The rules for the standard game have additional rules as follows: Towns are red towns or yellow towns, when a player captures a red town at the end of the turn he claims the town card and the piece shown on the town and places this piece adjacent to the town. The player who lost the town also has to remove the piece of the same type that is closest to that town. In the standard game a piece being attacked is supported by any other pieces adjacent to it. Therefore a closely grouped force can be very difficult to attack as you need to attack a piece with two other pieces and have one piece able to attack and neutralise any adjacent pieces. The standard game also makes it even move important not to let your General be captured as it has to return to an enlistment area with all his troops. He can though recruit some additional troops depending on the number of red town cards he holds to compensate for the fact that all his red towns will be venerable. The player then has to mobilise his troops by using the next few turns to move on to the capital city area.

Campaign is basically a pure strategy game. It you are in a position to attack a piece you will take it. However, there is some luck depending on how high a movement throw you have. Sonia and I have enjoyed many games of Campaign but have not played it with more that two players. It does though work well with two. It can though be frustrating if your attack force becomes incompatible but you really need to use the General in attacks for the maximum effect. However, it is quite a disaster if you let your General be captured. The game can take a couple of hours to play and is usually resolved by a player obtaining the required number of towns. Sometimes the game can also be frustrating as it is difficult to retain towns and you can have the situation of a General taking a chance and moving quickly from red town to red town with another piece retaking towns. The box, cards and board are very colourful the pieces fairly abstract."

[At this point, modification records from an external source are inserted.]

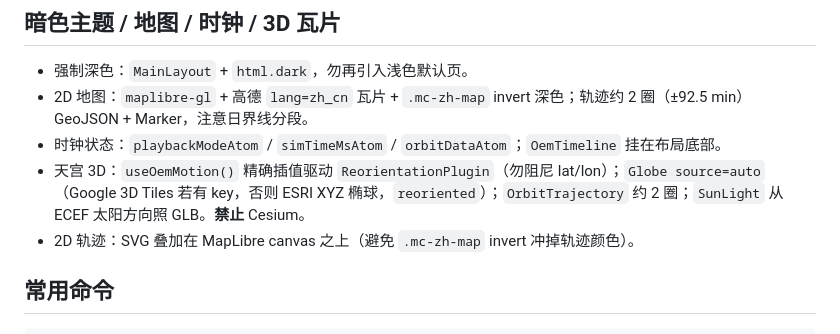
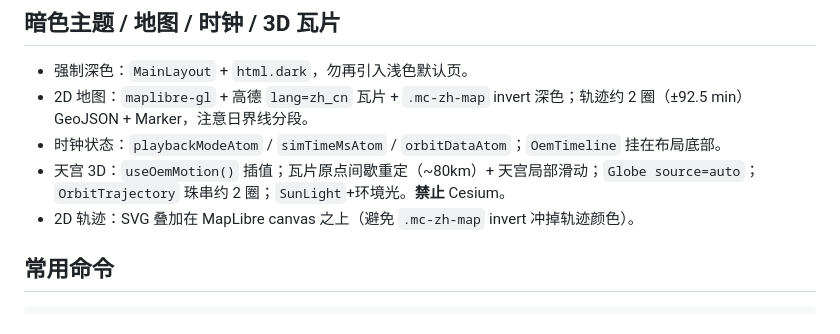
Before and after one commit to blitheli/wherethecss, a Markdown page: AGENTS.md, the part around the change. GitHub-like rendering.

Commit message:
docs: AGENTS 同步天宫 3D 间歇重定与轨迹说明
Co-authored-by: blitheli <blitheli@gmail.com>

```diff
--- a/AGENTS.md
+++ b/AGENTS.md
@@ -41,7 +41,7 @@
 - 强制深色：`MainLayout` + `html.dark`，勿再引入浅色默认页。
 - 2D 地图：`maplibre-gl` + 高德 `lang=zh_cn` 瓦片 + `.mc-zh-map` invert 深色；轨迹约 2 圈（±92.5 min）GeoJSON + Marker，注意日界线分段。
 - 时钟状态：`playbackModeAtom` / `simTimeMsAtom` / `orbitDataAtom`；`OemTimeline` 挂在布局底部。
-- 天宫 3D：`useOemMotion()` 精确插值驱动 `ReorientationPlugin`（勿阻尼 lat/lon）；`Globe source=auto`（Google 3D Tiles 若有 key，否则 ESRI XYZ 椭球，`reoriented`）；`OrbitTrajectory` 约 2 圈；`SunLight` 从 ECEF 太阳方向照 GLB。**禁止** Cesium。
+- 天宫 3D：`useOemMotion()` 插值；瓦片原点间歇重定（~80km）+ 天宫局部滑动；`Globe source=auto`；`OrbitTrajectory` 珠串约 2 圈；`SunLight`+环境光。**禁止** Cesium。
 - 2D 轨迹：SVG 叠加在 MapLibre canvas 之上（避免 `.mc-zh-map` invert 冲掉轨迹颜色）。
 
 ## 常用命令
```
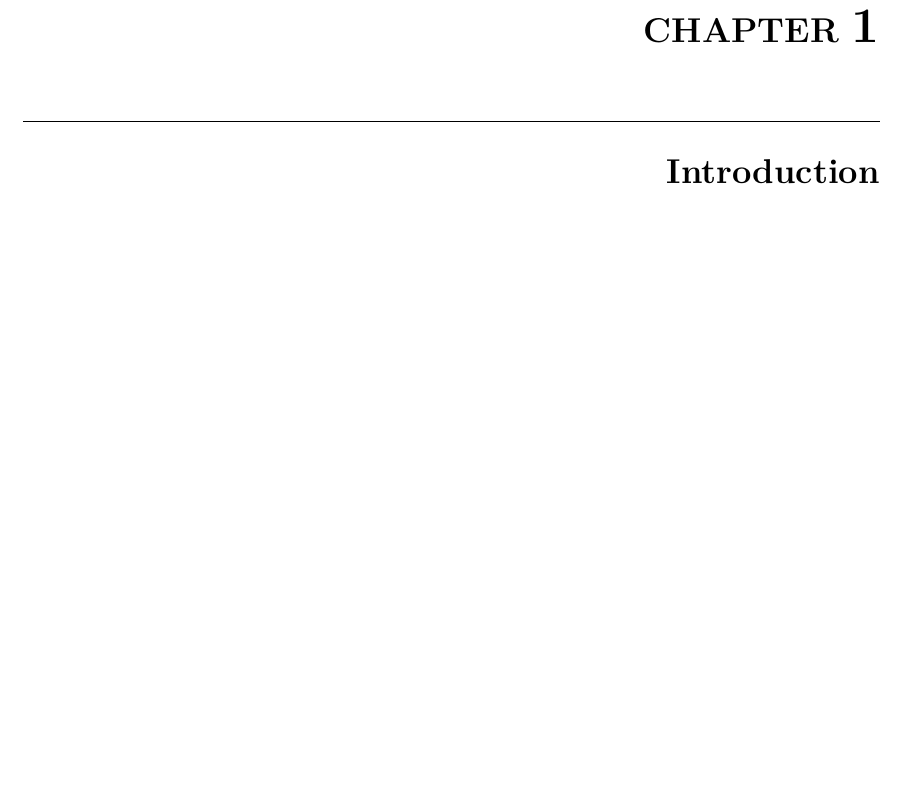
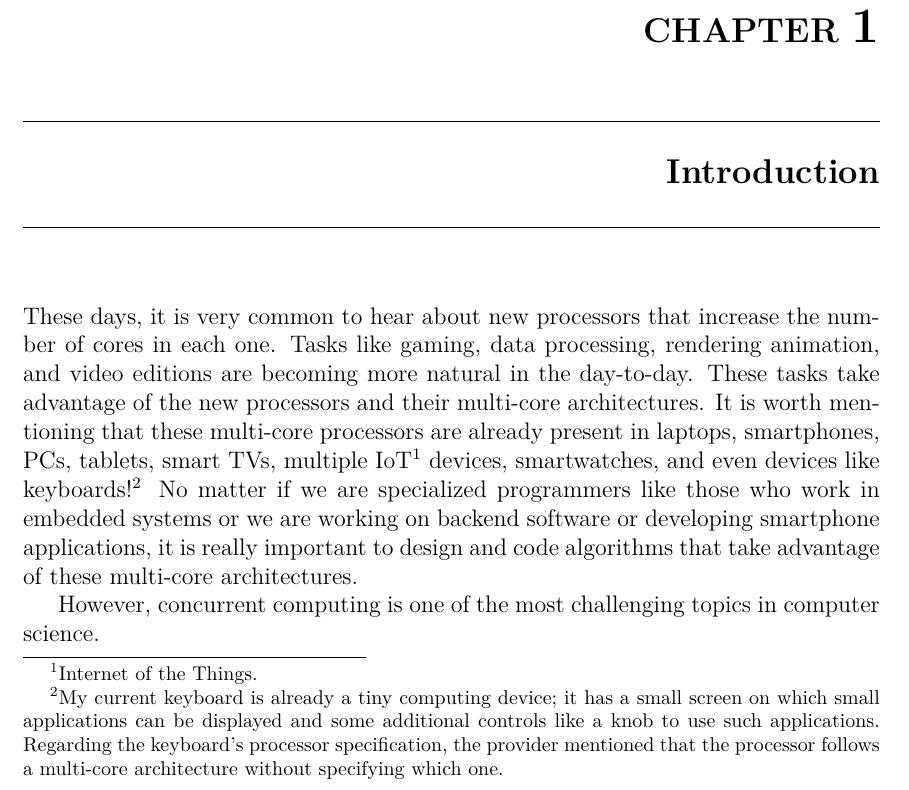
Before and after one commit to miguelpinia/PhD-Thesis, a LaTeX thesis (main.tex, which reads contents/chapters/introduction.tex): part of page 13 of 133, cut so that both start at the same text, the shorter picture padded with empty space. Compiled offline with pdfLaTeX.

Commit message:
First two paragraphs of thesis introduction.

```diff
--- a/contents/chapters/introduction.tex
+++ b/contents/chapters/introduction.tex
@@ -1,4 +1,9 @@
 \chapter{\label{chapter:1_Introduction}Introduction}
+
+These days, it is very common to hear about new processors that increase the number of cores in each one. Tasks like gaming, data processing, rendering animation, and video editions are becoming more natural in the day-to-day. These tasks take advantage of the new processors and their multi-core architectures. It is worth mentioning that these multi-core processors are already present in laptops, smartphones, PCs, tablets, smart TVs, multiple IoT\footnote{Internet of the Things.} devices, smartwatches, and even devices like keyboards!\footnote{My current keyboard is already a tiny computing device; it has a small screen on which small applications can be displayed and some additional controls like a knob to use such applications. Regarding the keyboard's processor specification, the provider mentioned that the processor follows a multi-core architecture without specifying which one.} No matter if we are specialized programmers like those who work in embedded systems or we are working on backend software or developing smartphone applications, it is really important to design and code algorithms that take advantage of these multi-core architectures.
+
+However, concurrent computing is one of the most challenging topics in computer science.
+
 \section{\label{section:Overview}Overview}
 \section{\label{section:Motivation}Motivation}
 \section{\label{section:Objectives}Objectives and Contribution}
```
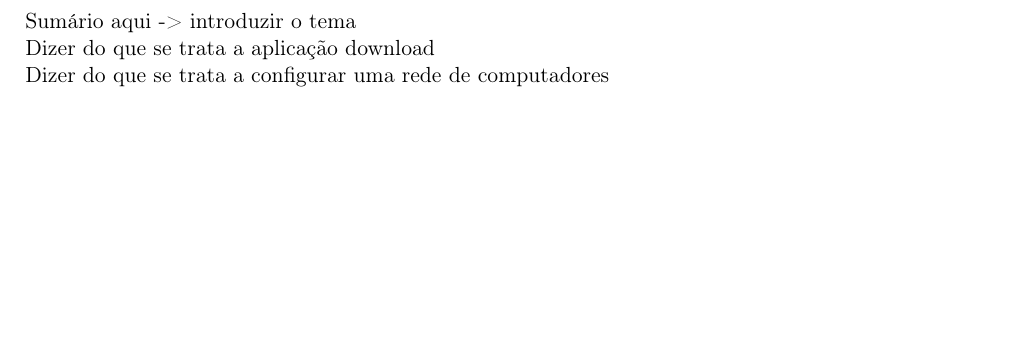
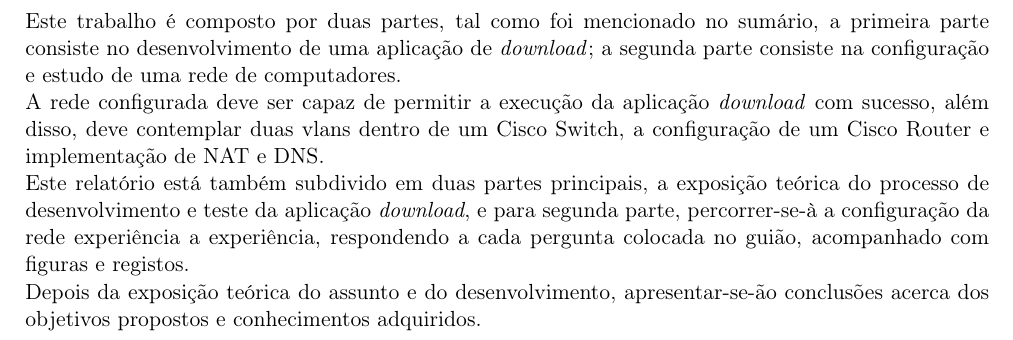
Before and after one commit to goncaloacteixeira/feup-rcom, a LaTeX document (project_2/report/report.tex, which reads project_2/report/introduction.tex): part of page 4 of 17, cut at the place of the change, the shorter picture padded with empty space. Compiled offline with pdfLaTeX.

Commit message:
added introduction

```diff
--- a/project_2/report/introduction.tex
+++ b/project_2/report/introduction.tex
@@ -1,5 +1,9 @@
 \addcontentsline{toc}{section}{Introdução}
 \section*{Introdução}
-Sumário aqui -> introduzir o tema\\
-Dizer do que se trata a aplicação download\\
-Dizer do que se trata a configurar uma rede de computadores
+Este trabalho é composto por duas partes, tal como foi mencionado no sumário, a primeira parte consiste no desenvolvimento de uma aplicação de \emph{download}; a segunda parte consiste na configuração e estudo de uma rede de computadores.
+
+\noindent A rede configurada deve ser capaz de permitir a execução da aplicação \emph{download} com sucesso, além disso, deve contemplar duas vlans dentro de um Cisco Switch, a configuração de um Cisco Router e implementação de NAT e DNS.
+
+\noindent Este relatório está também subdivido em duas partes principais, a exposição teórica do processo de desenvolvimento e teste da aplicação \emph{download}, e para segunda parte, percorrer-se-à a configuração da rede experiência a experiência, respondendo a cada pergunta colocada no guião, acompanhado com figuras e registos.
+
+\noindent Depois da exposição teórica do assunto e do desenvolvimento, apresentar-se-ão conclusões acerca dos objetivos propostos e conhecimentos adquiridos.
```
Also changed, not shown: project_2/report/report.pdf.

It is safe to say that the game itself is not a detailed simulation of warfare in the age of Napoleon but it does feature some subtle concepts. Using the dice for movement means that moves have to carefully considered as large forces will move slowly but are harder to defeat whilst small, fast-hitting groups are vulnerable to counter attack.

It is one of my favourite games and certainly had an influential part in my wargames career and for the choice of period I was first going to fight - the Napoleonic Wars.


Prince Lupus said...

Thanks for that, loved this game in my teens, but sadly long gone. Had Game of Thrones Risk last Christmas, times change.

David Crook said...

Hi Prince Lupus,

You can still pick copies of Campaign up relatively cheaply - I have seen these at boot sales for usually a fiver or less. It is a great game to play with four players.

I used to play Risk but tend to view it these days as a source of gaming material - especially figures - and again, I often see various versions at boot sales. My recent blog post about Risk: Europe (the Medieval edition) being a case in point.

All the best,


david in suffolk said...

This is a lovely bit of nostalgia; I too had Campaign, and played it to death, mostly solo, as a child. I must have tweaked the rules to allow defeated armies to be pressed into service by their conquerors, with the result that Spain ( of all countries! ) overran Europe at least once.. All I have left of it is a pair of battered dice, which I wouldn't part with. Maybe I will have to track down a set..

David Crook said...

Hi david in suffolk,

My Campaign heyday was when I was on the Isle of Sheppey and amongst my small gaming circle we must have played this four players hundreds of times.

You can find sets easily enough on Ebay and it is not expensive. I prefer the original version to the later editions as the map and box art are far nicer. There are also some advanced rules you can download from boardgamegeek which are interesting.

All the best,